Microfluidics specialist Dolomite, based in the UK but with a Charlestown, Mass. office, has been awarded a SMART grant from the UK government to develop a plug-and-play system that will make microfluidics more accessible to a wider market and increase productivity at research laboratories. The launch of this plug-and-play microfluidics system is slated for 2013, and petrochemical research is said to be among its industrial beneficiaries.
The project will involve prototyping a suite of integrated tools that are specifically targeted at microfluidics users in research and education, with the ambition of providing a sophisticated suite of intelligently coordinated capabilities.
The system will incorporate new hardware components such as high-density, tight-alignment microfluidic connectors. There will also be a range of pumps and sensors which will be intelligently controlled by an Android touch-screen control unit.
“These pumps and sensors will be automatically detected by the control unit when plugged in and this will open up a range of experimental set-up options in the user interface,” said Tim Atkins, mechanical engineer at Dolomite. “The aim is to save time in setting up and analyzing complex microfluidic experiments by making the hardware components work together in an intelligent way.”
While the software will not make recommendations to the user regarding the type of pump or valve that should be used for a specific task, Dolomite can offer technical advice. The software will, however, make it easy to collect data and visualize the results of experiments.
The suite will be based around a modern touch-screen interface enabling clear visualization of data and virtual reconfiguration of the connected hardware such as pumps and valves. The connections to microfluidic devices will be designed to be intuitive, building on Dolomite’s existing Multiflux range of microfluidic connectors.
“We believe the scientist should be free to focus on science and not have to worry about finding the right tools for their job. That’s why we will provide researchers with a next generation of plug-and-play microfluidic platforms,” Dolomite CEO Andrew Lovatt explained. “Although we could develop these tools as isolated products, it is only though the support of the UK government that Dolomite can invest in far-reaching product development and enable researchers to move to the next level of productivity.
“Microfluidic systems typically involve from between two and eight pumps with valves and sensors added as required,” Atkins noted. “However, they can be much more complex.” For example, systems in droplet microfluidics are becoming increasingly complex, with the requirement to increase throughput with 64 or 128 junctions in parallel. In this case, more robust, higher-density connectors are required.
Pump types will include pressure, syringe, peristaltic, plus third-party pumps. Valve types will comprise selector valves with up to six ports to enable fluids to be pumped from many different source reservoirs into many different locations. “Sample injection valves for use with precious reagents may also be available,” Atkins added. Sensor types will include pH, pressure, temperature and flow rate.
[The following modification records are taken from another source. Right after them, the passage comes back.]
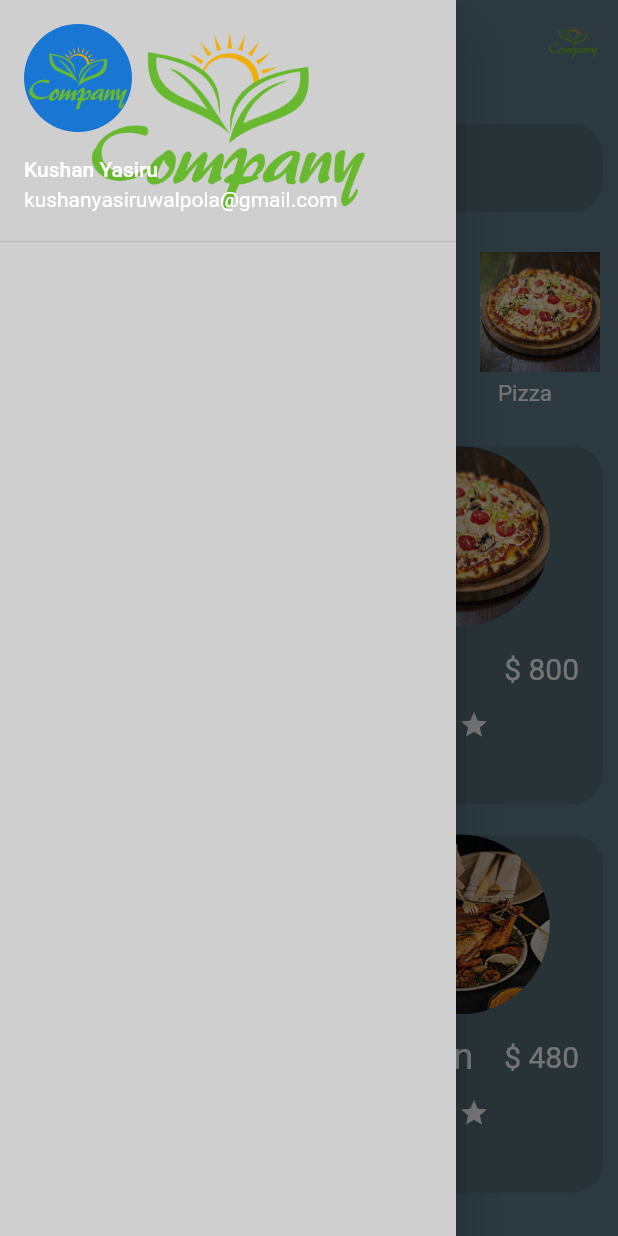
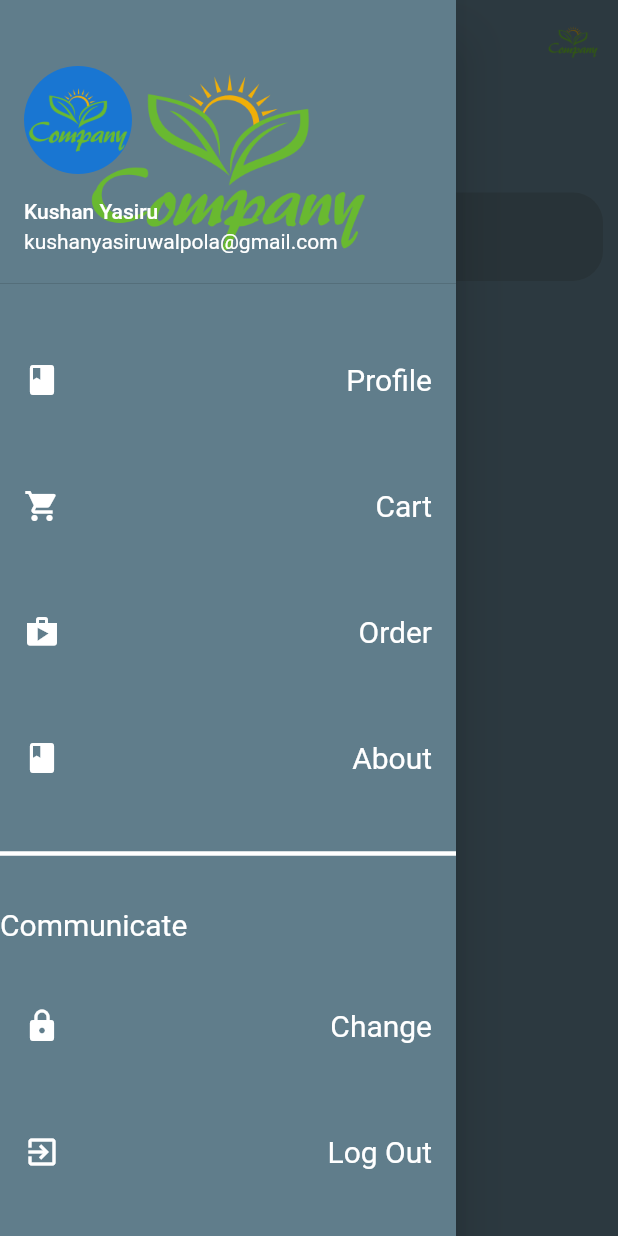
Before and after one commit to Kushanyasiru97/bug-free-spoon, a Flutter app: the screen it shows after launch, with the side drawer open, on a phone screen of 412 x 824 dp. Run offline on Flutter 3.47's test engine with Material 2 defaults, Android fonts, the phone set to English and light mode, and no system bars; our stand-ins replace cloud_firestore, firebase_auth, firebase_core; accounts and stored records are empty.

Commit message:
Add all my files

```diff
--- a/lib/homePage.dart
+++ b/lib/homePage.dart
@@ -1,5 +1,10 @@
 import 'package:flutter/cupertino.dart';
 import 'package:flutter/material.dart';
+import 'package:food_app/models/categories_model.dart';
+import 'package:food_app/provider/my_provider.dart';
+import 'package:provider/provider.dart';
+
+import 'models/food_model.dart';
 
 class homePage extends StatefulWidget {
   /*const homePage({Key? key}) : super(key: key);*/
@@ -8,16 +13,29 @@ class homePage extends StatefulWidget {
   _homePageState createState() => _homePageState();
 }
 
+class _homePageState extends State<homePage> {
+
+  //****************UpperCategory*************************//
+  List<CategoriesModel> burgerList=[];
+  List<CategoriesModel> bbqList=[];
+  List<CategoriesModel> chikenList=[];
+  List<CategoriesModel> pizzaList=[];
+  List<CategoriesModel> riceList=[];
+
+  //******************FoodCategory******************//
+  List<FoodModel> singlefoodList=[];
+
   Widget upperCategoery({@required String image,@required String name}){
     return Column(
       children: [
         Container(
-        margin: EdgeInsets.only(left: 20.0),
-        height: 80.0,
-        width: 80.0,
+          margin: EdgeInsets.only(left: 20.0,top: 10.0),
+          height: 70.0,
+          width: 70.0,
           decoration: BoxDecoration(
+            borderRadius: BorderRadius.circular(50.0),
             image: DecorationImage(
-              image: AssetImage(image)
+                image: NetworkImage(image)
             ),
             color: Color(0xff3a3e3e3e),
           ),
@@ -36,17 +54,21 @@ Widget upperCategoery({@required String image,@required String name}){
 
   Widget buttonCategory({@required String image,@required String name, @required int price}){
     return Container(
-    height: 250.0,
-    width: 250.0,
+      margin: EdgeInsets.only(top: 10.0),
+      height: 200.0,
+      width: 200.0,
       decoration: BoxDecoration(
         color: Color(0xff3a3e3e3e),
-      borderRadius: BorderRadius.circular(20.0),
+        borderRadius: BorderRadius.circular(40.0),
       ),
       child: Column(
         children: [
-        CircleAvatar(
-          backgroundImage: AssetImage(image),
+          Container(
+            margin: EdgeInsets.only(top: 8.0),
+            child: CircleAvatar(
+              backgroundImage: NetworkImage(image),
               radius: 60.0,
+            ),
           ),
           ListTile(
             leading: Text(
@@ -100,15 +122,108 @@ Widget buttonCategory({@required String image,@required String name, @required i
       ),
     );
   }
-class _homePageState extends State<homePage> {
+
+  Widget drawerItems({@required String title,@required IconData icon}){
+    return ListTile(
+      leading: Icon(
+        icon,
+        color: Colors.white,
+      ),
+      trailing: Text(
+        title,
+        style: TextStyle(
+          fontSize: 20.0,
+          color: Colors.white,
+        ),
+      ),
+    );
+  }
+
+  //****************Burger*******************//
+  Widget burger(){
+    return Row(
+      children: burgerList.map((e) => upperCategoery(
+        image: e.image,
+        name: e.name,
+      )).toList(),
+    );
+  }
+//****************Bbq*******************//
+  Widget bbq(){
+    return Row(
+      children: bbqList.map((e) => upperCategoery(
+        image: e.image,
+        name: e.name,
+      )).toList(),
+    );
+  }
+
+  //****************Chiken*******************//
+  Widget chiken(){
+    return Row(
+      children: chikenList.map((e) => upperCategoery(
+        image: e.image,
+        name: e.name,
+      )).toList(),
+    );
+  }
+
+  //****************Pizza*******************//
+  Widget pizza(){
+    return Row(
+      children: pizzaList.map((e) => upperCategoery(
+        image: e.image,
+        name: e.name,
+      )).toList(),
+    );
+  }
+
+  //****************Rice*******************//
+  Widget rice(){
+    return Row(
+      children: riceList.map((e) => upperCategoery(
+        image: e.image,
+        name: e.name,
+      )).toList(),
+    );
+  }
+
   @override
   Widget build(BuildContext context) {
+    MyProvider provider = Provider.of<MyProvider>(context);
+
+    //****burger********//
+    provider.getBurgerCategory();
+    burgerList = provider.throwburgerList;
+
+    //**********BBQ**********//
+    provider.getBbqCategory();
+    bbqList = provider.throwbbqList;
+
+    //**********Chicken*********//
+    provider.getChikenCategory();
+   chikenList = provider.throwchikenList;
+
+    //**********Pizza*********//
+    provider.getPizzaCategory();
+    pizzaList = provider.throwpizzaList;
+
+    //**********Rice*********//
+    provider.getRiceCategory();
+    riceList = provider.throwriceList;
+
+    //**********Food List *********//
+    provider.getFoodList();
+     singlefoodList = provider.throwFoodModelList;
+
     return Scaffold(
       drawer: Drawer(
         child: Container(
-          color: Color(0xff3a3e3e3e),
+          color: Colors.blueGrey,
           child: SafeArea(
             child: Column(
+              mainAxisAlignment: MainAxisAlignment.spaceEvenly,
+              crossAxisAlignment: CrossAxisAlignment.start,
               children: [
                 UserAccountsDrawerHeader(
                   decoration: BoxDecoration(
@@ -121,6 +236,41 @@ class _homePageState extends State<homePage> {
                 ),
                     accountName: Text("Kushan Yasiru"),
                     accountEmail: Text('kushanyasiruwalpola@gmail.com'),
+                ),
+                drawerItems(
+                    title:"Profile",
+                    icon:Icons.book
+                ),
+                drawerItems(
+                  title:"Cart",
+                  icon:Icons.shopping_cart,
+                ),
+                drawerItems(
+                  title:"Order",
+                  icon:Icons.shop,
+                ),
+                drawerItems(
+                  title:"About",
+                  icon:Icons.book,
+                ),
+                Divider(
+                  thickness: 3.0,
+                  color: Colors.white,
+                ),
+                Text(
+                  "Communicate",
+                  style: TextStyle(
+                    color: Colors.white,
+                    fontSize: 20.0,
+                  ),
+                ),
+                drawerItems(
+                  title:"Change",
+                  icon:Icons.lock,
+                ),
+                drawerItems(
+                  title:"Log Out",
+                  icon:Icons.exit_to_app,
                 ),
               ],
             ),
@@ -165,66 +315,43 @@ class _homePageState extends State<homePage> {
               scrollDirection: Axis.horizontal,
               child: Row(
                 children: [
-                  upperCategoery(
-                      image: 'images/burger.jpg',
-                      name: 'Burger'
-                  ),
-                  upperCategoery(
-                      image: 'images/bbq.jpg',
-                      name: 'BBQ'
-                  ),
-                  upperCategoery(
-                      image: 'images/chicken.jpg',
-                      name: 'Chicken'
-                  ),
-                  upperCategoery(
-                      image: 'images/Pizza.jpg',
-                      name: 'Pizza'
-                  ),
-                  upperCategoery(
-                      image: 'images/rice.jpg',
-                      name: 'All'
-                  ),
+                  burger(),
+                  bbq(),
+                  chiken(),
+                  pizza(),
+                  rice(),
+                  // upperCategoery(
+                  //     image: 'images/burger.jpg',
+                  //     name: 'Burger'
+                  // ),
                 ],
               ),
             ),
             Container(
               margin: EdgeInsets.symmetric(horizontal: 10.0),
-              height: 500,
+              height: 420,
               child: GridView.count(
                 shrinkWrap: false,
                 primary: false,
                 crossAxisCount: 2,
-                childAspectRatio: 0.8,
+                childAspectRatio: 0.75,
                 crossAxisSpacing: 10.0,
                 mainAxisSpacing: 20.0,
-                children: [
-                  buttonCategory(
-                    image: "images/burger.jpg",
-                    name: "Burger",
-                    price: 500,
+                children: singlefoodList.map((e) => buttonCategory(
+                    image: e.image,
+                    name: e.name,
+                    price: e.price
                 ),
-                  buttonCategory(
-                    image: "images/Pizza.jpg",
-                    name: "Pizza",
-                    price: 800,
-                  ),
-                  buttonCategory(
-                    image: "images/rice.jpg",
-                    name: "Rice",
-                    price: 150,
-                  ),
-                  buttonCategory(
-                    image: "images/chicken.jpg",
-                    name: "Chicken",
-                    price: 480,
-                  ),
-                  buttonCategory(
-                    image: "images/bbq.jpg",
-                    name: "BBQ",
-                    price: 850,
-                  ),
-                ],
+
+                ).toList()
+
+                // children: [
+                  // buttonCategory(
+                  //   image: "images/burger.jpg",
+                  //   name: "Burger",
+                  //   price: 500,
+                  // ),
+                  //],
               ),
             ),
           ],
--- a/lib/main.dart
+++ b/lib/main.dart
@@ -1,13 +1,18 @@
 import 'package:firebase_auth/firebase_auth.dart';
+import 'package:firebase_core/firebase_core.dart';
 import 'package:flutter/material.dart';
 import 'package:food_app/homePage.dart';
+import 'package:food_app/provider/my_provider.dart';
 import 'package:food_app/signup_page.dart';
 import 'package:food_app/welcome_page.dart';
+import 'package:provider/provider.dart';
 import 'login_page.dart';
 
 
 
-void main() {
+void main() async {
+  WidgetsFlutterBinding.ensureInitialized();
+  await Firebase.initializeApp();
   runApp(MyApp());
 }
 
@@ -15,7 +20,11 @@ class MyApp extends StatelessWidget {
 
   @override
   Widget build(BuildContext context) {
-    return MaterialApp(
+    return MultiProvider(
+      providers: [
+        ChangeNotifierProvider(create: (_) => MyProvider()),
+      ],
+      child: MaterialApp(
         debugShowCheckedModeBanner: false,
         title: 'Food App',
         theme: ThemeData(
@@ -24,15 +33,16 @@ class MyApp extends StatelessWidget {
             color: Colors.blueGrey,
           )
         ),
-      home: homePage()/*StreamBuilder(
-        stream: FirebaseAuth.instance.authStateChanges(),
-        builder: (index, sncpshot){
-          if(sncpshot.hasData){
-            return homePage();
-          }
-          return LoginPage();
-        },
-      ),*/
+        home: homePage(),
+        // home: StreamBuilder(
+        //     stream: FirebaseAuth.instance.authStateChanges(),
+        //     builder: (index, sncpshot) {
+        //       if (sncpshot.hasData) {
+        //         return HomePage();
+        //       }
+        //       return LoginPage();
+        //     }),
+      ),
     );
   }
 }
--- /dev/null
+++ b/lib/models/categories_model.dart
@@ -0,0 +1,7 @@
+import 'package:flutter/cupertino.dart';
+
+class CategoriesModel{
+  final String image;
+  final String name;
+  CategoriesModel({@required this.image, @required this.name});
+}
--- /dev/null
+++ b/lib/models/food_model.dart
@@ -0,0 +1,9 @@
+import 'package:flutter/cupertino.dart';
+
+class FoodModel{
+  final String image;
+  final int price;
+  final String name;
+
+ FoodModel({@required this.image, @required this.name, @required this.price});
+}
```
Also changed, not shown: lib/provider/my_provider.dart (added, +159 -0 lines). Lines whose indentation alone changed are shown as unchanged.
The ultimate idea of a plug-and-play microfluidic system is that a user can get advanced microfluidic results within hours of opening the box. Typically, it may take a research lab weeks to months to piece together individual components, control them in the required way and resolve connection issues. “Our developments allow scientists to concentrate on making scientific breakthroughs without being held back by practical issues,” Atkins emphasized.